[INPUT RECORDS — start]
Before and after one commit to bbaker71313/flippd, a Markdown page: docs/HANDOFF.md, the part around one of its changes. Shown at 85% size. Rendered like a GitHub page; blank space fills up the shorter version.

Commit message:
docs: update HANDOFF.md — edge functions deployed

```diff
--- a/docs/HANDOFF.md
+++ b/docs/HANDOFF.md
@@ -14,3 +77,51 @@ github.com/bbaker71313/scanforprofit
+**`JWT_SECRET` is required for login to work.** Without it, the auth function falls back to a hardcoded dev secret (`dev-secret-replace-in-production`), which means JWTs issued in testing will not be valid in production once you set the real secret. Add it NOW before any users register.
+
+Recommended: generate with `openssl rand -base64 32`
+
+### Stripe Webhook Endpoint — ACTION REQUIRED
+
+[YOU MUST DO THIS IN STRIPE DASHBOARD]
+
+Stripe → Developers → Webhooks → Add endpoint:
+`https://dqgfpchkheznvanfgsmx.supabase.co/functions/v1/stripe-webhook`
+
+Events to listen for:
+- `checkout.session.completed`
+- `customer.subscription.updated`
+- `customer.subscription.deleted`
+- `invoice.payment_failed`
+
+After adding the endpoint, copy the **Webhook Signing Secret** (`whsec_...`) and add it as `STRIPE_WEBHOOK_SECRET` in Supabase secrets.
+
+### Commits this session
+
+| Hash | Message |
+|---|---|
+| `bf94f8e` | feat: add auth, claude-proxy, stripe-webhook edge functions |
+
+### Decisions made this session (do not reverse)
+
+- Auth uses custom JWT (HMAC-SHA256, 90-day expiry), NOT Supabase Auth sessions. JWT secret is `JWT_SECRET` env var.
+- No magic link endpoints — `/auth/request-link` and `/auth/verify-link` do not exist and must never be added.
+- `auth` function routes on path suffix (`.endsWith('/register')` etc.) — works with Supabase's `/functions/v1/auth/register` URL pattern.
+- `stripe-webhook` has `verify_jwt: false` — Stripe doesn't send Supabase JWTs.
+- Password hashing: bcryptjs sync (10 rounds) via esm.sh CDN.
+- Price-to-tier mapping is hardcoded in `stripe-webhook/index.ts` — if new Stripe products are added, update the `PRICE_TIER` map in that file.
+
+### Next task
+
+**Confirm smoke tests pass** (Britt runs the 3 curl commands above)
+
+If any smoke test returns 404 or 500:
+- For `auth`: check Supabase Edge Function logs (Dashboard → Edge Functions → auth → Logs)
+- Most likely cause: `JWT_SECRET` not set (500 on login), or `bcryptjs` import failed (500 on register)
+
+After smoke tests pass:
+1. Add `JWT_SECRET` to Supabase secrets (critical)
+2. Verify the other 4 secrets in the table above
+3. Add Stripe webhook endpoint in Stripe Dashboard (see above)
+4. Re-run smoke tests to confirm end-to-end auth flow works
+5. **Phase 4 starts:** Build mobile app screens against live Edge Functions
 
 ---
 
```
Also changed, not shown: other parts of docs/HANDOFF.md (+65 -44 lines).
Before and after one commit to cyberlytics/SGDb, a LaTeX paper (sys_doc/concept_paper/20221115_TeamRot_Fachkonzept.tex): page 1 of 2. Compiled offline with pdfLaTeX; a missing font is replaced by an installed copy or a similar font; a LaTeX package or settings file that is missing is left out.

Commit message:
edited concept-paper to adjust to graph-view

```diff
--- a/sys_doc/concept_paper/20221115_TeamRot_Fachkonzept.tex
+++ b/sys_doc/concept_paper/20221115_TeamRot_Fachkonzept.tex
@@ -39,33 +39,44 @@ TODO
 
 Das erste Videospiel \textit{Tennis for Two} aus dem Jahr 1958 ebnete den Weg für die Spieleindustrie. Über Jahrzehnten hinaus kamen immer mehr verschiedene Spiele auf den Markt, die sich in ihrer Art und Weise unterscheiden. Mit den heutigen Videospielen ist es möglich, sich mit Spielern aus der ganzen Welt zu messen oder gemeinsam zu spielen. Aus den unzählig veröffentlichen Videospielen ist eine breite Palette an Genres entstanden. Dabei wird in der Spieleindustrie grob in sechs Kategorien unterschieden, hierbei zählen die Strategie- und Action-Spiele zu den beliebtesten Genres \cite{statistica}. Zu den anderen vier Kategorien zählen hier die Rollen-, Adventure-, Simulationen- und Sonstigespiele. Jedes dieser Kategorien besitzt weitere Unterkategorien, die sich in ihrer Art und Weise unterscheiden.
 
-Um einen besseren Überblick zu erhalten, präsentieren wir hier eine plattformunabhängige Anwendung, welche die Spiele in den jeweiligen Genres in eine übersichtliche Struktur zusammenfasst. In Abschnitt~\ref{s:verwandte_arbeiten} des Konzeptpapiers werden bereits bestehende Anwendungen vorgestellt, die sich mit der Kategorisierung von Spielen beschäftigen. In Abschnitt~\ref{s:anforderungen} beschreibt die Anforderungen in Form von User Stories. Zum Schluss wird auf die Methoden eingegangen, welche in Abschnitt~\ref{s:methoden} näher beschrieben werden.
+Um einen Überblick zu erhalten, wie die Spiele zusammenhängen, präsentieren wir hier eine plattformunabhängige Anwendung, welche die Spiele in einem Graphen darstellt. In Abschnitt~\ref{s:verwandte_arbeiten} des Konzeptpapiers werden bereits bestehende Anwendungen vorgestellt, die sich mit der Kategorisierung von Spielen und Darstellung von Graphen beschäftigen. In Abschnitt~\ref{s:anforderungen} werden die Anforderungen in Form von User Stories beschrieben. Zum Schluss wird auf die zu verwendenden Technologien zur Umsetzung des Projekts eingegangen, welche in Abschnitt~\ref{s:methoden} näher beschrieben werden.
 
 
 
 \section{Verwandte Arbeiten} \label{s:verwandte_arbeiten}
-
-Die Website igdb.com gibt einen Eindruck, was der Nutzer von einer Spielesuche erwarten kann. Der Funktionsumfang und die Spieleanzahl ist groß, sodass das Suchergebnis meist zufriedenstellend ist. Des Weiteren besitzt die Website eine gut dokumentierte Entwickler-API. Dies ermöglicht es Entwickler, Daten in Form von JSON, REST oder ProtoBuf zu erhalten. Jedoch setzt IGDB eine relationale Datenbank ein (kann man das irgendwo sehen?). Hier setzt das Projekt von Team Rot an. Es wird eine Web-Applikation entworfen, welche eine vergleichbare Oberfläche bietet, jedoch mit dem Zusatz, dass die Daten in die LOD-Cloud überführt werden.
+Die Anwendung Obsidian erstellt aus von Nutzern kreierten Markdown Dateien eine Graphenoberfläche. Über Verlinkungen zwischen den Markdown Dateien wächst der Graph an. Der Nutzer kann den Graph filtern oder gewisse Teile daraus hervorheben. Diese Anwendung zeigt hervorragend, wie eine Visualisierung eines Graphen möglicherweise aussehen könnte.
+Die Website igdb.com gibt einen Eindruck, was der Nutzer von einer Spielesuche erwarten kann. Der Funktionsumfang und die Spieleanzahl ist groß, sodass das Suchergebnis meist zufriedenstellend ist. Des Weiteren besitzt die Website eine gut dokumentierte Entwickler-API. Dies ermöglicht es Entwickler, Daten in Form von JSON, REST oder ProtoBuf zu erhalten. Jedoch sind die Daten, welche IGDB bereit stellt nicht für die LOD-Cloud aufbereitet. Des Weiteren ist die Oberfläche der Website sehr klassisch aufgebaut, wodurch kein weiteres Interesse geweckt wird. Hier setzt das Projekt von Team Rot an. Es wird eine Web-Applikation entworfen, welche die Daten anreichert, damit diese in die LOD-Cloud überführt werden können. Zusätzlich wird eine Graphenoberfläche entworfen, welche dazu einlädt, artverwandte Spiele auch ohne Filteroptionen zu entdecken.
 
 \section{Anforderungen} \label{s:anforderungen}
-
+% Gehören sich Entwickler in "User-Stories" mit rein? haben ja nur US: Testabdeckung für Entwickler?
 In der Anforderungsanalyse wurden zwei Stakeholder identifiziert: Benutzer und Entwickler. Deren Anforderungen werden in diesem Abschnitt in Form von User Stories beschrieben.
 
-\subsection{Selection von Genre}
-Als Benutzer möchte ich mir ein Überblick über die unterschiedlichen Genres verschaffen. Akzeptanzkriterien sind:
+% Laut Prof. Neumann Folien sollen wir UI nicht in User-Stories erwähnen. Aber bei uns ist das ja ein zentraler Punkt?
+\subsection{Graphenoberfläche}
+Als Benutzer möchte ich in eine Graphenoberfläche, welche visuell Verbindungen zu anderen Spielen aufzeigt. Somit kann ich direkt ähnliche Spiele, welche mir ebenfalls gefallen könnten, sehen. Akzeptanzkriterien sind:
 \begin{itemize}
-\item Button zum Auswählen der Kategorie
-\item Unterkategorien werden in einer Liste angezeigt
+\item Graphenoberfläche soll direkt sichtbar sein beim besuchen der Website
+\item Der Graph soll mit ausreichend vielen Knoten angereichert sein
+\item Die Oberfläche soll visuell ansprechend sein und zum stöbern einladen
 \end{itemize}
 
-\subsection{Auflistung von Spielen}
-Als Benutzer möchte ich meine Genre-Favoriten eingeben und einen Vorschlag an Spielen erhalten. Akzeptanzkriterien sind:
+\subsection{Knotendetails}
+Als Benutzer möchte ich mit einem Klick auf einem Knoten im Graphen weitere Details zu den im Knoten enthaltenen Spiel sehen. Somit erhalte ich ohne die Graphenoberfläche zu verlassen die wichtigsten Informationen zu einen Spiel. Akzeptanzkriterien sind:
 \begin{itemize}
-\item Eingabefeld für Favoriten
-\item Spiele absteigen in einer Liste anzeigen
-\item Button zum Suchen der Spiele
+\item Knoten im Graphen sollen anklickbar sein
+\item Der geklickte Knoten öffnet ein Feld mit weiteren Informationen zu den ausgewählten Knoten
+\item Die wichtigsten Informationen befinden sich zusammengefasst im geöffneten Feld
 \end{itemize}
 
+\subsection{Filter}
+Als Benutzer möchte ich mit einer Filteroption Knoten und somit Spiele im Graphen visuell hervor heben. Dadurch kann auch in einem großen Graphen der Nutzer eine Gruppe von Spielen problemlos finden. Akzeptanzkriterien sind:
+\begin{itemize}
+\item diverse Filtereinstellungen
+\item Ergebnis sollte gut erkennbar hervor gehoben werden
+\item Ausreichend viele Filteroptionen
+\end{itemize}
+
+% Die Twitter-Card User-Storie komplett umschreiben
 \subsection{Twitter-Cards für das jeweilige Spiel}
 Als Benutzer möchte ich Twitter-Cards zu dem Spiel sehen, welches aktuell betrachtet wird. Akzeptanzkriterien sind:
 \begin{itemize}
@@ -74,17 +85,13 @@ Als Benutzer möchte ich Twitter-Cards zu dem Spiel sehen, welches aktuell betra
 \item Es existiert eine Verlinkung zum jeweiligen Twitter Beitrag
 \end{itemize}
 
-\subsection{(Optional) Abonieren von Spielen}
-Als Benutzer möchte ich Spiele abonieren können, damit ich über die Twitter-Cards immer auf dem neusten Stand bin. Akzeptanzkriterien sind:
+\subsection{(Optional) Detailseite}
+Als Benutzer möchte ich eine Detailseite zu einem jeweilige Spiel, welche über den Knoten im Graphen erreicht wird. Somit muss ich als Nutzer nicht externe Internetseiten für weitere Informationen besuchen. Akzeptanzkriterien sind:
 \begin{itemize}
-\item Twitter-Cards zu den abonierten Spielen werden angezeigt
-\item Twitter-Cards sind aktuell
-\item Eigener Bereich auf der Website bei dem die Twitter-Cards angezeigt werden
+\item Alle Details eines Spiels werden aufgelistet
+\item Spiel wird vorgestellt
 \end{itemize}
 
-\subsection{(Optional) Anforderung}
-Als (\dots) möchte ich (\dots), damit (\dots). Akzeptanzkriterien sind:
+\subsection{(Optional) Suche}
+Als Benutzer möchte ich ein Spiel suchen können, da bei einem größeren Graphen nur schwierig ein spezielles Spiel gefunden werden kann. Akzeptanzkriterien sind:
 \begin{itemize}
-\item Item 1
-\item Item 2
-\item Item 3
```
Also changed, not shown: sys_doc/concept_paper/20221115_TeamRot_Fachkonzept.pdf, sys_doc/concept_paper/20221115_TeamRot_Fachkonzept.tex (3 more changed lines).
[INPUT RECORDS — finish]
→ ASSIGNMENT: Using the records above, filter out every line that lacks the string "other" and copy the rest.

→ EXERCISE RESULT:
+2. Verify the other 4 secrets in the table above
Also changed, not shown: other parts of docs/HANDOFF.md (+65 -44 lines).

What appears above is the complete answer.